The graphic representations above and below show the results of a survey that asked 44 students to name their electives. The circle graph represents all 44 students as a whole. The bar graph below separates the classes to compare them to one other. The title, “Percentage of students enrolled in specific electives,” tells you what is being represented in each graph. The circle graph shows the percentage of students taking each class. The bar graph below compares the number of students taking each class. While representing the same number of students (44), each graph has a different function.

The circle graph’s function is to show the percentages of students in each class relative to the entire group of 44 students. Each pie wedge represents a part of the whole. Yoga, at 27%, is the largest wedge.

The bar graph has a different function but uses the same survey about electives. The bar graph compares classes to each other based on the number of students taking each class. Using this graph, you can clearly see that more students (12) choose to take yoga than robotics (5).

Technically speaking, graphs illustrate statistical information: the relative values of numerical quantities. Different types of graphs are used to show different types of statistical data. Here are some examples:

The next *circle graph*, sometimes known as a *pie chart*, shows the relationship of parts to a whole. The whole pie chart always represents 100% of something. The various parts, or wedges, represent percentages of the whole.

This pie chart represents a survey of 41 students. They were asked which electronic device they owned. If they owned more than one, they were asked which one they owned first. The list on the right tells you which device is represented by each part of the graph. We have done the math for you and you will notice that the largest wedge is the green wedge, which represents 26% of the whole. This wedge represents the Nintendo Wii. The next largest wedge is the blue wedge (PlayStation 4) representing 23% of the whole. With this information, you could safely say that almost half (49%) of the students surveyed own either a Nintendo Wii or a PlayStation 4.

Answer the following questions about this circle graph.

- Can you estimate what percentage of students own either an Apple iPad, smartphone, or laptop?
- According to the size of the wedges, more students own either an Apple iPad or a PlayStation 4 than a laptop or a smartphone.

a. About 40%

b. About 35%

c. About 60%

d. About 50%

a. True

b. False

The next kind of graph is called a *line graph*. Line graphs show changes in numerical values over time. Here is an example:

This line graph shows how the Texas population grew from 1980 to 2010 in comparison to the growth of the United States population. The title of this graph provides this information: “Population growth in Texas compared to overall U.S. population growth 1980–2010.” Going from left to right and bottom to top, the quantitative data includes the number of people in millions and the length of time studied from left (earliest) to right (most recent). A box to the right tells you that the blue dotted line represents the United States and that the red dotted line represents the population of Texas.

Here is some of the other information we can get from this graph:

- From 1980 to 2010, the population of Texas grew rather than shrunk.

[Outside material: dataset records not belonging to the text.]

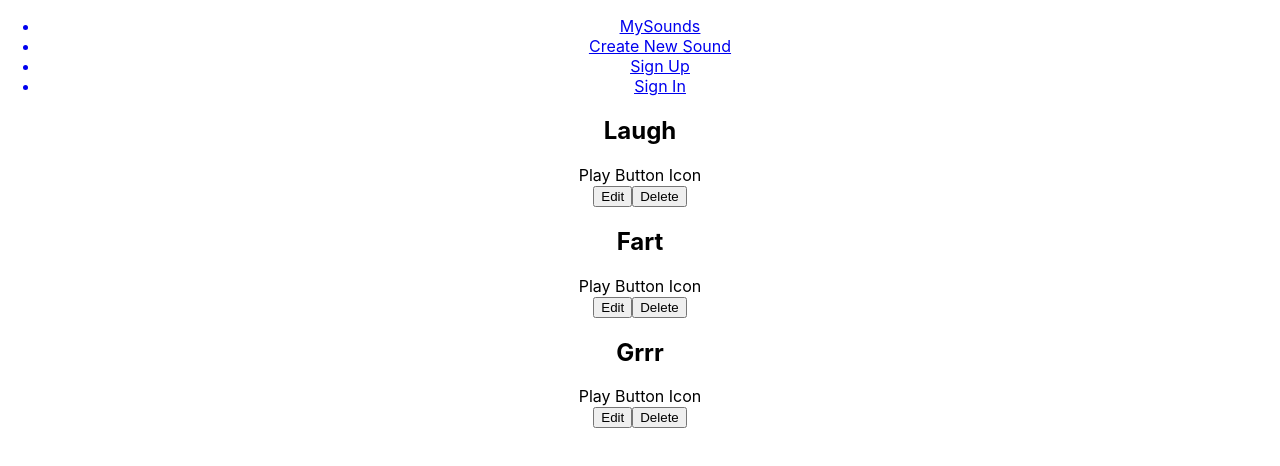
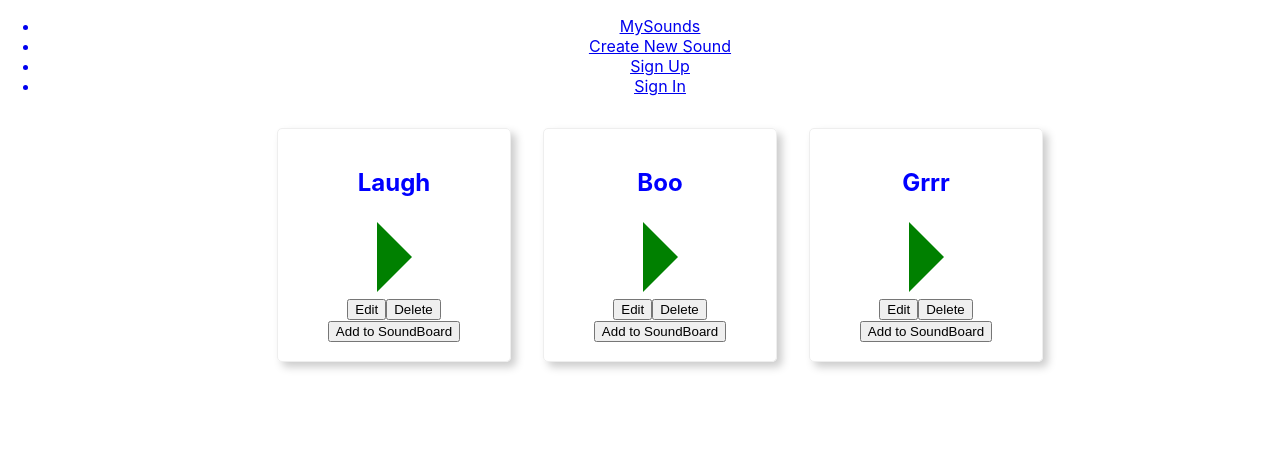
Before and after one commit to kls-89/build-a-web-app, a React (Create React App) app in the folder react-sound-board/: page /sounds in a window 1280 px wide. Shown: the top 466 px of the page. Built offline with nearby package versions, Linux system fonts and the light colour scheme.

Commit message:
Worked on Sound and PlayButton component stylings

```diff
--- /dev/null
+++ b/react-sound-board/src/components/sound/Sound.css
@@ -0,0 +1,14 @@
+.sound {
+  color: blue;
+  width: 200px;
+  height: 200px;
+  border: 1px solid #eee;
+  border-radius: 5px;
+  box-shadow: 5px 5px 8px #ccc;
+  margin: 1em;
+  padding: 1em;
+  display: flex;
+  flex-flow: column wrap;
+  justify-content: space-around;
+  align-items: center;
+}
--- a/react-sound-board/src/components/sound/Sound.js
+++ b/react-sound-board/src/components/sound/Sound.js
@@ -1,12 +1,21 @@
 import React from "react";
+
+import PlayButton from "../ui/PlayButton";
+
+import "./Sound.css";
 
 const Sound = props => {
   return (
-    <div>
-      <h2>{props.title}</h2>
-      <div>Play Button Icon</div>
-      <button>Edit</button>
-      <button>Delete</button>
+    <div className="sound">
+      <div className="sound-header">
+        <h2>{props.title}</h2>
+      </div>
+      <PlayButton />
+      <div className="sound-footer">
+        <button>Edit</button>
+        <button>Delete</button>
+        <button>Add to SoundBoard</button>
+      </div>
     </div>
   );
 };
--- /dev/null
+++ b/react-sound-board/src/components/sound/SoundList.css
@@ -0,0 +1,12 @@
+.sound-list {
+  display: flex;
+  flex-flow: column wrap;
+  align-items: center;
+}
+
+@media (min-width: 500px) {
+  .sound-list {
+    flex-flow: row wrap;
+    justify-content: center;
+  }
+}
--- a/react-sound-board/src/components/sound/SoundList.js
+++ b/react-sound-board/src/components/sound/SoundList.js
@@ -1,6 +1,8 @@
 import React from "react";
+
 import Sound from "./Sound";
 
+import "./SoundList.css";
 const DEMOSOUNDS = [
   {
     id: "s1",
@@ -9,7 +11,7 @@ const DEMOSOUNDS = [
   },
   {
     id: "s2",
-    title: "Fart",
+    title: "Boo",
     soundSharing: "Limited"
   },
   {
@@ -20,9 +22,13 @@ const DEMOSOUNDS = [
 ];
 
 const SoundList = () => {
-  return DEMOSOUNDS.map(sound => {
-    return <Sound title={sound.title} />;
-  });
+  return (
+    <ul className="sound-list">
+      {DEMOSOUNDS.map(sound => {
+        return <Sound title={sound.title} />;
+      })}
+    </ul>
+  );
 };
 
 export default SoundList;
--- /dev/null
+++ b/react-sound-board/src/components/ui/PlayButton.css
@@ -0,0 +1,7 @@
+.play-button {
+  width: 0;
+  height: 0;
+  border-top: 35px solid transparent;
+  border-bottom: 35px solid transparent;
+  border-left: 35px solid green;
+}
--- /dev/null
+++ b/react-sound-board/src/components/ui/PlayButton.js
@@ -0,0 +1,12 @@
+import React from "react";
+
+import "./PlayButton.css";
+
+const PlayButton = () => {
+  const playSoundHandler = () => {
+    alert("Play button clicked");
+  };
+  return <div onClick={playSoundHandler} className="play-button"></div>;
+};
+
+export default PlayButton;
```
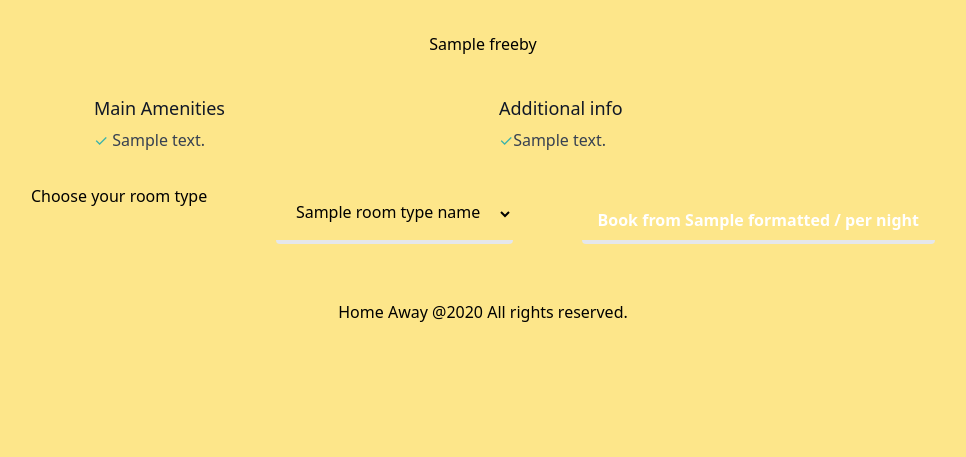
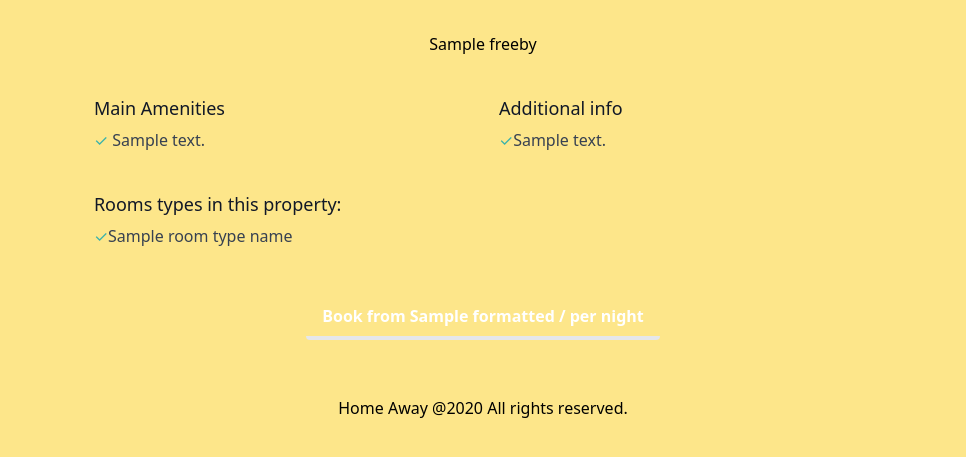
Before and after one commit to tokich6/vacation_app, a Flask app: page /hotels/details in a window 1280 px wide. Shown: the part 82-539 px from the top of the page, without its empty margins (157-1123 px from the left). Run offline with Flask 2, Linux system fonts and the light colour scheme; tables that the repository leaves empty hold one stand-in row (values such as "Sample post"); a database or web service that is not in the repository returns one stand-in record (values such as "Sample title"); data that the repository does not hold is empty.

Commit message:
start confirm booking route

```diff
--- a/app.py
+++ b/app.py
@@ -54,8 +54,6 @@ class Profile(db.Model):
 
 # DATABASE SETUP END
 
-
-
 # ROUTES START HERE
 @app.route("/", methods=['GET', 'POST'])
 def index():
@@ -68,6 +66,7 @@ def list_hotels():
     else:
         # extract parameters from the search form
         destination = request.form.get('destination')
+        print(destination)
         global check_in
         check_in = request.form.get('check-in')
         print(check_in)
@@ -83,6 +82,7 @@ def list_hotels():
 
         # search_location_id defined in helpers.py
         destination_id = search_location_id(destination)
+        print(f'destination id is { destination_id  }')
 
 
         if not destination:
@@ -106,6 +106,7 @@ def list_hotels():
 
 @app.route("/hotels/details", methods=['GET', 'POST'])
 def show_hotel_details():
+    # add POST method
     # hidden input value in hotels.html
     hotel_id = request.form.get('hotel_id')
     print(f'Hotel_id is: {hotel_id}')
@@ -143,7 +144,24 @@ def show_hotel_details():
 @app.route("/booking", methods=['GET', 'POST'])
 @login_required
 def confirm_booking():
-    return render_template('confirm_booking.html')
+    if request.method == 'POST':
+
+        hotel_id = request.form.get('hotel_id')
+
+        # contact API to check details as well as room rates before final booking confirmation
+        output_hotel_details = get_hotel_details(hotel_id, check_in, check_out, adults_room1)
+
+        hotel_name = output_hotel_details['property_description']['name']
+        hotel_stars = output_hotel_details['property_description']['starRating']
+        hotel_address = output_hotel_details['property_description']['address']['fullAddress']
+        room_types = output_hotel_details['rooms'] # returns an array
+        hotel_price = request.form.get('hotel_price')
+
+
+        return render_template('confirm_booking.html', check_in=check_in, check_out=check_out, hotel_rooms=rooms, adults_room1=adults_room1,
+        hotel_id=hotel_id, hotel_name=hotel_name, hotel_stars=hotel_stars, hotel_address=hotel_address, hotel_price=hotel_price, room_types=room_types)
+    # else request is GET
+    return redirect('/')
 
 @app.route("/account", methods=['GET', 'POST'])
 @login_required
--- a/helpers.py
+++ b/helpers.py
@@ -69,9 +69,8 @@ def get_hotel_details(id, check_in, check_out, adults1):
         return {
             'amenities': result['data']['body']['overview']['overviewSections'][0]['content'],
             'what_is_around': result['data']['body']['overview']['overviewSections'][1]['content'],
-            'property_description': result['data']['body']['propertyDescription']
-            # 'totalCount':  result['data']['body']['searchResults']['totalCount'],
-            # 'hotels': result['data']['body']['searchResults']['results']
+            'property_description': result['data']['body']['propertyDescription'],
+            'rooms': result['data']['body']['roomsAndRates']['rooms']
         }
     except (KeyError, TypeError, ValueError):
         return None
--- a/templates/400.html
+++ b/templates/400.html
@@ -3,7 +3,7 @@
 <section class="h-screen">
   <div class=" w-3/4 mx-auto text-center text-teal-500 uppercase font-semibold">
     <h1 class="py-8">
-      We're sorry 😞, the information you're requesting is currently unavailable.
+      We're sorry 😞, the service is currently unavailable.
       We apologise for any inconvenience this may have caused.
     </h1>
   <h3 class="py-4">Please try again later or contact us on 01001010101 for immediate help.</h3>
--- a/templates/500.html
+++ b/templates/500.html
@@ -3,7 +3,7 @@
 <section class="h-screen">
   <div class=" w-3/4 mx-auto text-center text-teal-500 uppercase font-semibold">
     <h1 class="py-8">
-      We're sorry 😞, it seems the server has returned an empty response. Please try again by providing all required information.
+      We're sorry 😞, we have not received a server response. Please try again by providing all required information.
       We apologise for any inconvenience this may have caused.
     </h1>
   </div>
--- a/templates/hotel_details.html
+++ b/templates/hotel_details.html
@@ -2,7 +2,7 @@
 {%endblock %} {% block main %}
 
 <section class="max-w-screen-xl mx-auto px-4 sm:px-6 lg:px-8">
-  <div class="text-center .w-4/5">
+  <div class="text-center .w-4/5 mb-6">
     {% if hotelID %}
     <h1
       class="mt-2 text-3xl leading-8 tracking-tight text-gray-900 sm:text-4xl sm:leading-10"
@@ -40,7 +40,6 @@
     </ul>
 
     {% endfor %} {% endif %}
-
   </div>
 
   <!-- IMAGE CAROUSEL -->
@@ -96,21 +95,36 @@
           {% endif %}
         </div>
       </li>
+
+      <li>
+        <div class="flex">
+          {% if hotel_rooms %}
+          <ul>
+            <h4 class="text-lg leading-6 font-medium text-gray-900">
+              Rooms types in this property:
+            </h4>
+            {% for room in hotel_rooms %}
+            <li class="mt-2 text-base leading-6 text-gray-700">{{ room }}</li>
+            {% endfor %}
+          </ul>
+          {% endif %}
+        </div>
+      </li>
     </ul>
 
-    <form action="{{ url_for('confirm_booking')}}" method="POST" class="flex justify-around flex-wrap my-8">
-      <label for="rooms" class="dropdown inline-flex">Choose your room type</label>
-      <select class="dropdown-content bg-transparent bg-transparent py-2 px-4 border-b-4 border-teal-700 hover:border-teal-500 rounded"
-      name="room" id="room">
-        {% for room in hotel_rooms %}
-        <option value="{{ room }}">{{ room }}</option>
-        {% endfor %}
-      </select>
+    <form
+      action="{{ url_for('confirm_booking')}}"
+      method="POST"
+      class="flex justify-around flex-wrap my-8"
+    >
+      <input type="hidden" name="hotel_id" value="{{hotelID}}" />
+      <input type="hidden" name="hotel_price" value="{{hotel_price}}" />
+
       <button
-       class="inline-flex justify-end bg-teal-500 hover:bg-teal-800 text-white font-bold py-2 px-4 mt-4 border-b-4 border-teal-700 hover:border-teal-500 rounded"
+        class="inline-flex justify-end bg-teal-500 hover:bg-teal-800 text-white font-bold py-2 px-4 mt-4 border-b-4 border-teal-700 hover:border-teal-500 rounded"
         type="submit"
       >
-        Book from {{ hotel_price }}  / per night
+        Book from {{ hotel_price }} / per night
       </button>
     </form>
   </div>
```
Also changed, not shown: templates/confirm_booking.html (+22 -1 lines), templates/hotels.html (+1 -7 lines).
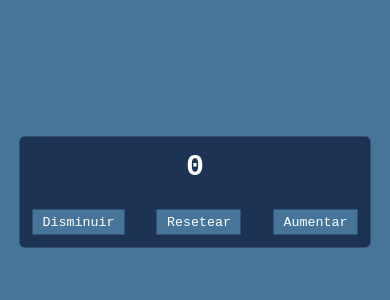
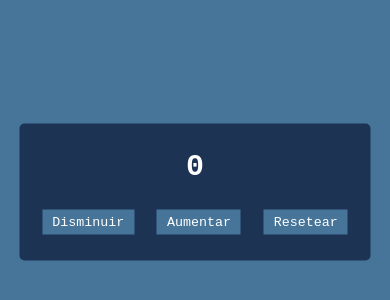
Before and after one commit to JoaquinDiazz/counter, a plain HTML site: page index.html in a window 390 px wide. Shown: the part 230-530 px from the top of the page. Drawn offline with Linux system fonts and the light colour scheme.

Commit message:
responsive

```diff
--- a/style.css
+++ b/style.css
@@ -29,6 +29,7 @@ body {
 .container .buttons {
     display: flex;
     justify-content: space-between;
+    flex-wrap: wrap;
     align-items: center;
     gap: 2em;
 }
@@ -45,10 +46,13 @@ body {
 @media screen and (max-width: 400px) {
     .container {
         width: 90%;
-        padding: 1em;
+        padding: 2em 1em;
     }
-    .container .button {
+    .container .buttons {
+        justify-content: space-evenly;
         gap: 1em;
-        flex-wrap: wrap;
+    }
+    #resetear {
+        order: 1;
     }
 }
```
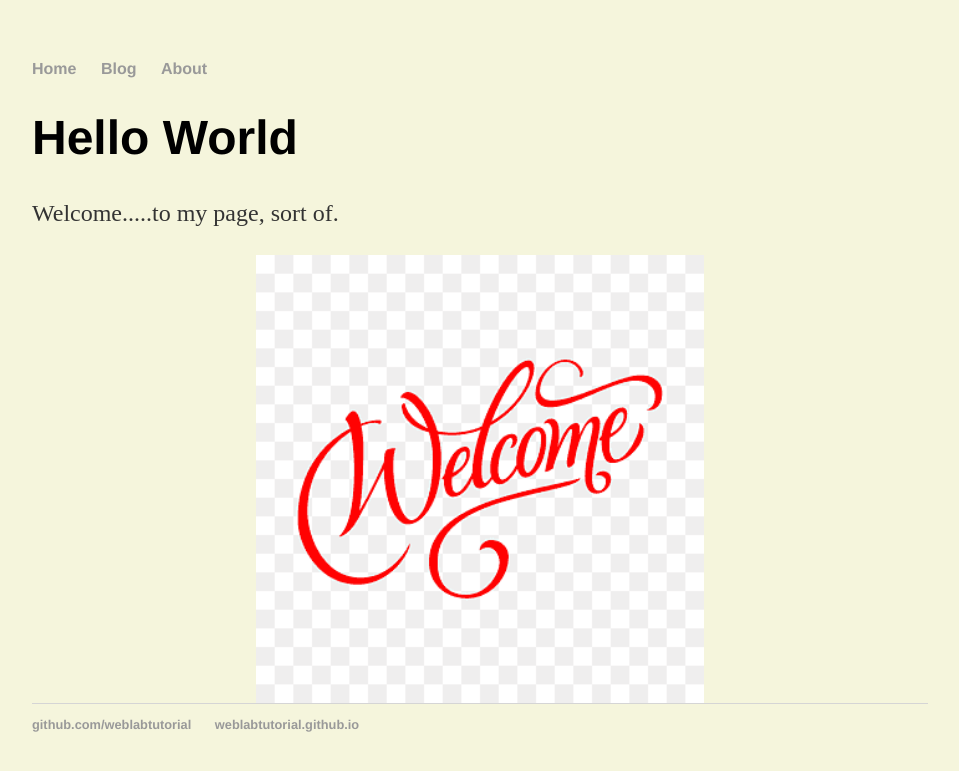
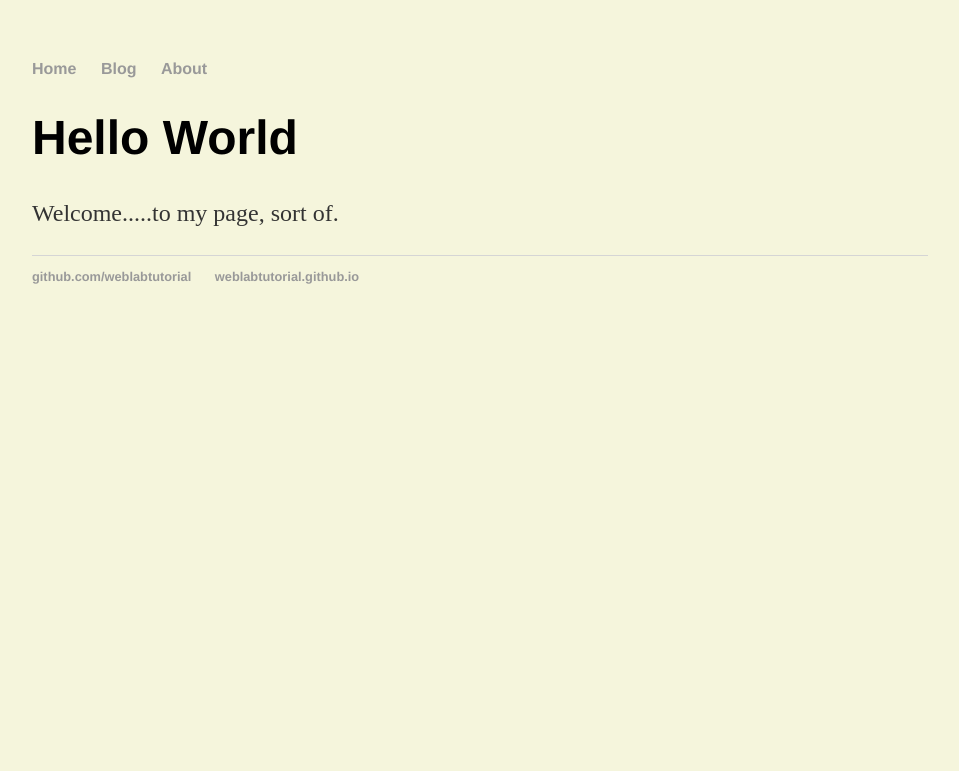
Before and after one commit to cbm2001/cbm2001.github.io, a Jekyll site: the page built from index.html, in a window 1280 px wide. Shown: the top 771 px of the page, without its empty margins (160-1119 px from the left). Built offline with Jekyll 4.4.1, drawn with Linux system fonts in a browser that asks for light colours.

Commit message:
Update index.html

```diff
--- a/index.html
+++ b/index.html
@@ -7,4 +7,3 @@ title: Web Programming
   <p>Welcome.....to my page, sort of.</p>
 
 </div>
-<img src="/images/welcometext.png" alt="welcome pic" style="height: 50%; display: block; margin-right: auto; margin-left: auto; width: 50%;">
```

Examine the red line to get this information. The red point on the far left indicates that the population of Texas in 1980 was lower than the population in 2010, indicated by the red point on the far right. - The United States population grew by a much greater percentage during the time shown in the graph.

To get this information, examine the blue line. The first blue point indicates that the population of the United States in 1980 was lower than the blue point that represents 2010. The U.S. difference is more pronounced than than that of the red Texas line. The U.S. line seems to travel upward more sharply than the Texas line during the two decades pictured.

The last type of graph we will look at is called a *bar graph*. Bar graphs include vertical (up and down), or horizontal (left to right) bars to show types of information. The length of each bar indicates a quantity. Here is an example:

This bar graph features M&M varieties. The categories or flavors of M&Ms are on the right. On the left is a line that indicates the number of M&Ms in each package. Each colored bar tells you what flavors of candies are in each package.

Using the bar graph above, answer the following questions:

- Which type of M&Ms featured in the bar graph has the most candies in each package?
- According to the graph, the combined number of Peanut Butter M&Ms and Peanut M&Ms is greater than the number of Milk Chocolate M&Ms in a single package.

a. Milk Chocolate

b. Peanut

c. Dark Chocolate

d. Almond

a. True

b. False

Do you see how useful these graphic representations are? When you report quantitative data of the kind represented in these examples, you can use graphic tools to make your point without crowding the data into a paragraph. By using a circle graph, line graph, or bar graph, you help your reader understand the data and its significance. Now you will be asked some questions to test your new knowledge of graphic representations of data.

In this activity, you will transform data into a graphical representation using the information in the table below. The column on the left represents the types of graphic tools that you read about in this section. The other three columns represent the functions that graphics can perform. For each graphic listed on the left, click in the column that matches its function. Be sure to click within the same row. Some of the graphic types may have more than one right answer.